So long, Irrational Games. Ken Levine’s announcement that he was winding down the studio behind BioShock sent a shockwave through the industry, or at least the parts of it that hadn’t already heard the rumours. It’s not too surprising, though. Levine is a storyteller, not a game maker, at heart. The six-year wait between the original and Infinite was no doubt as frustrating for him as it was for the players anticipating the sequel, and the programmers and designers who had to build the game to support the script.
Amid all the confusion over why Levine so publicly took the fall for firing almost an entire studio, one thing was made clearer: the future of videogame storytelling doesn’t lie with 200-person teams. Even Hideo Kojima is turning his back on cutscenes, and we hope audiologs won’t last much longer either. Innovation in this area tends not to come from studios labouring away on a project for six years, but from smaller teams instead.
One such studio is The Astronauts. In our first look at The Vanishing Of Ethan Carter (p38), Adrian Chmielarz – himself a veteran of protracted big-budget development – explains the need to balance how narrative is delivered with agency. He wants to give players room to work things out for themselves without leaving them completely clueless. It’s especially important for a game in which you play a detective, but it’s a concept that applies to many more genres than this.

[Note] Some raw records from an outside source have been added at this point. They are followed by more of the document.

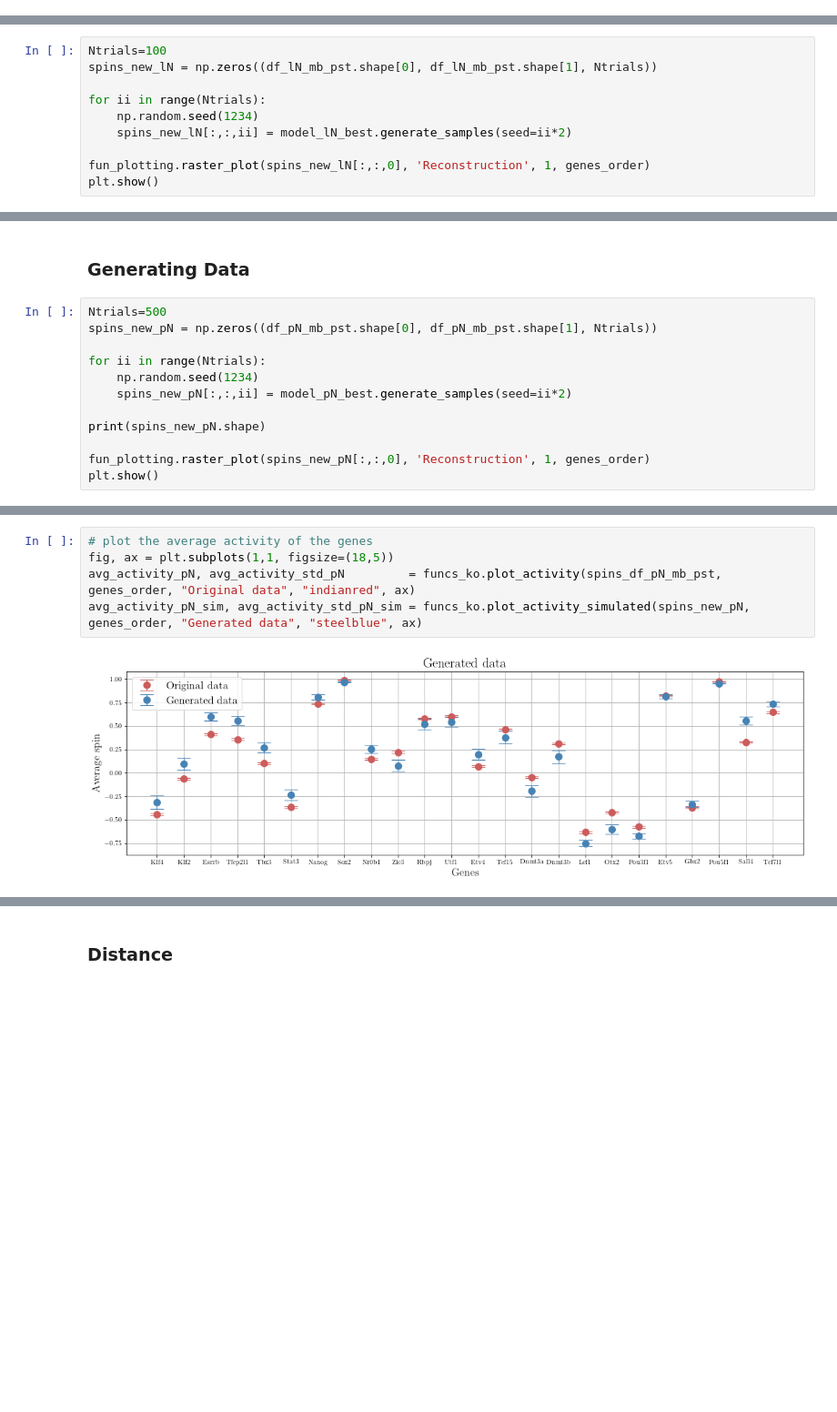
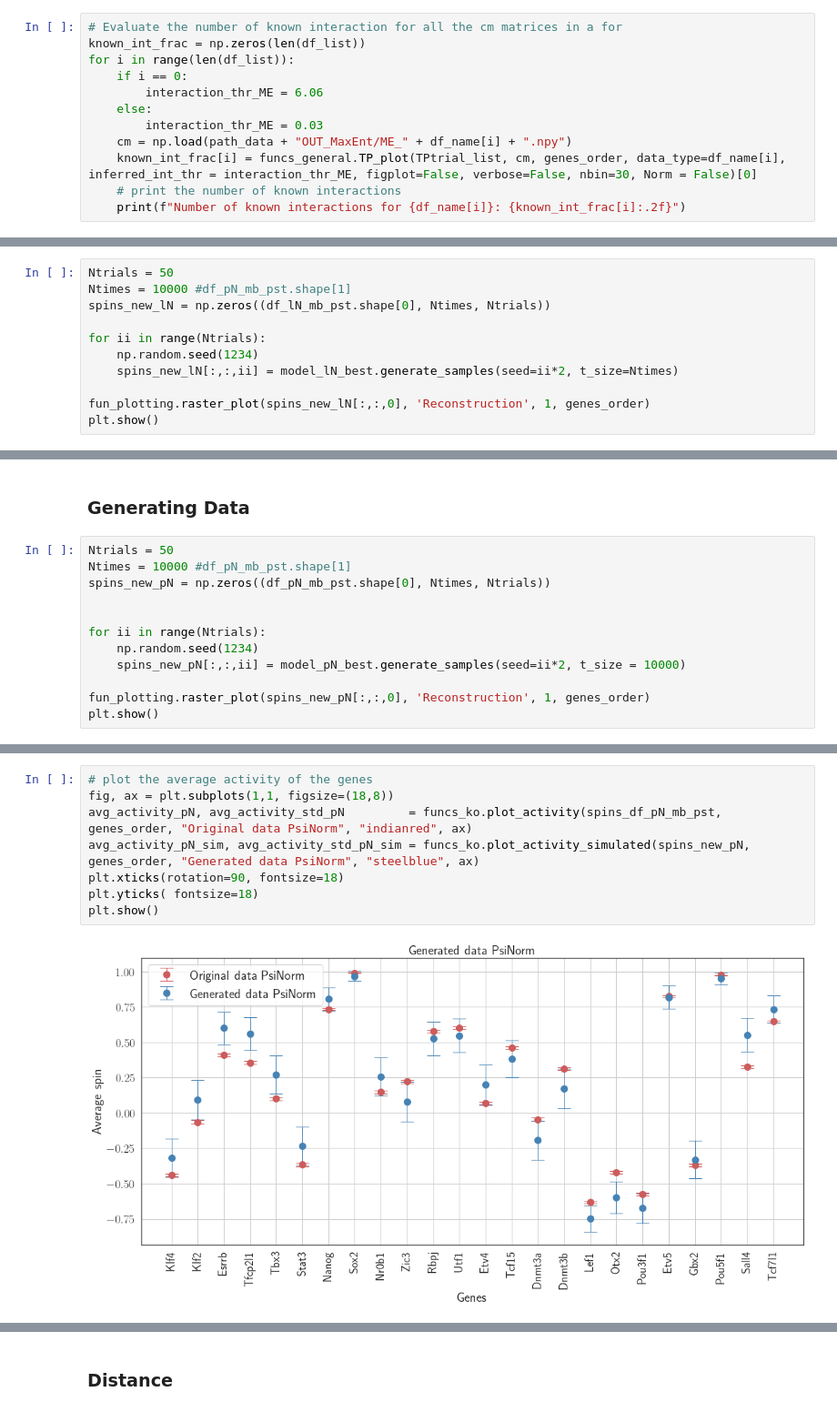
Before and after one commit to CleliaCorridori/GRN_Inference_CODE, a Jupyter notebook: Models_Evaluation.ipynb, the cells around one changed output, grey strips where cells are left out. Shown at 91% size. Drawn from its saved outputs; the diff is of its cells as text; blank space fills up the shorter version.

```diff
--- a/Models_Evaluation.ipynb
+++ b/Models_Evaluation.ipynb
@@ -373,0 +360,12 @@ Number of known interactions for  PsiNorm + PST + MB : 0.6666666666666666
+# %%
+# Evaluate the number of known interaction for all the cm matrices in a for
+known_int_frac = np.zeros(len(df_list))
+for i in range(len(df_list)):
+    if i == 0:
+        interaction_thr_ME = 6.06
+    else:
+        interaction_thr_ME = 0.03
+    cm = np.load(path_data + "OUT_MaxEnt/ME_" + df_name[i] + ".npy")
+    known_int_frac[i] = funcs_general.TP_plot(TPtrial_list, cm, genes_order, data_type=df_name[i], inferred_int_thr = interaction_thr_ME, figplot=False, verbose=False, nbin=30, Norm = False)[0]
+    # print the number of known interactions
+    print(f"Number of known interactions for {df_name[i]}: {known_int_frac[i]:.2f}")
@@ -447,12 +455,13 @@ TP ints values:
 # %% [markdown]
 ### Generating Data
 # %%
-Ntrials=100
-spins_new_lN = np.zeros((df_lN_mb_pst.shape[0], df_lN_mb_pst.shape[1], Ntrials))
+Ntrials = 50
+Ntimes = 10000 #df_pN_mb_pst.shape[1]
+spins_new_lN = np.zeros((df_lN_mb_pst.shape[0], Ntimes, Ntrials))
 
 for ii in range(Ntrials):
     np.random.seed(1234)
-    spins_new_lN[:,:,ii] = model_lN_best.generate_samples(seed=ii*2)
+    spins_new_lN[:,:,ii] = model_lN_best.generate_samples(seed=ii*2, t_size=Ntimes)
 
 fun_plotting.raster_plot(spins_new_lN[:,:,0], 'Reconstruction', 1, genes_order)
 plt.show()
@@ -679,14 +705,14 @@ TP ints values:
 # %% [markdown]
 ### Generating Data
 # %%
-Ntrials=500
-spins_new_pN = np.zeros((df_pN_mb_pst.shape[0], df_pN_mb_pst.shape[1], Ntrials))
+Ntrials = 50
+Ntimes = 10000 #df_pN_mb_pst.shape[1]
+spins_new_pN = np.zeros((df_pN_mb_pst.shape[0], Ntimes, Ntrials))
+
 
 for ii in range(Ntrials):
     np.random.seed(1234)
-    spins_new_pN[:,:,ii] = model_pN_best.generate_samples(seed=ii*2)
-
-print(spins_new_pN.shape)
+    spins_new_pN[:,:,ii] = model_pN_best.generate_samples(seed=ii*2, t_size = 10000)
 
 fun_plotting.raster_plot(spins_new_pN[:,:,0], 'Reconstruction', 1, genes_order)
 plt.show()
@@ -696,10 +721,13 @@ plt.show()
 # %%
 # plot the average activity of the genes
-fig, ax = plt.subplots(1,1, figsize=(18,5))
-avg_activity_pN, avg_activity_std_pN         = funcs_ko.plot_activity(spins_df_pN_mb_pst, genes_order, "Original data", "indianred", ax)
-avg_activity_pN_sim, avg_activity_std_pN_sim = funcs_ko.plot_activity_simulated(spins_new_pN, genes_order, "Generated data", "steelblue", ax)
+fig, ax = plt.subplots(1,1, figsize=(18,8))
+avg_activity_pN, avg_activity_std_pN         = funcs_ko.plot_activity(spins_df_pN_mb_pst, genes_order, "Original data PsiNorm", "indianred", ax)
+avg_activity_pN_sim, avg_activity_std_pN_sim = funcs_ko.plot_activity_simulated(spins_new_pN, genes_order, "Generated data PsiNorm", "steelblue", ax)
+plt.xticks(rotation=90, fontsize=18)
+plt.yticks( fontsize=18)
+plt.show()
 # %% [output]
-[figure, old version]
+[figure, new version]
 # %%
 # number of sigma considered
 N_sigma = 3
```
Also changed, not shown: parts of 83 cells of this notebook, 7 other files.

Levine says he will focus on “narrative-led games that are highly replayable”, which is surely the author’s Holy Grail. He has spoken of his interest in procedurally generated storylines, and at GDC this month will discuss what he terms “narrative Lego”. Perhaps he will deliver on his promise. Hopefully, it won’t be six years before we find out. But can Levine, or anyone else, deliver anything as rich in story potential as Rust (p50)? An ever-growing number of players have no need for an auteur’s story. They’re too busy making their own.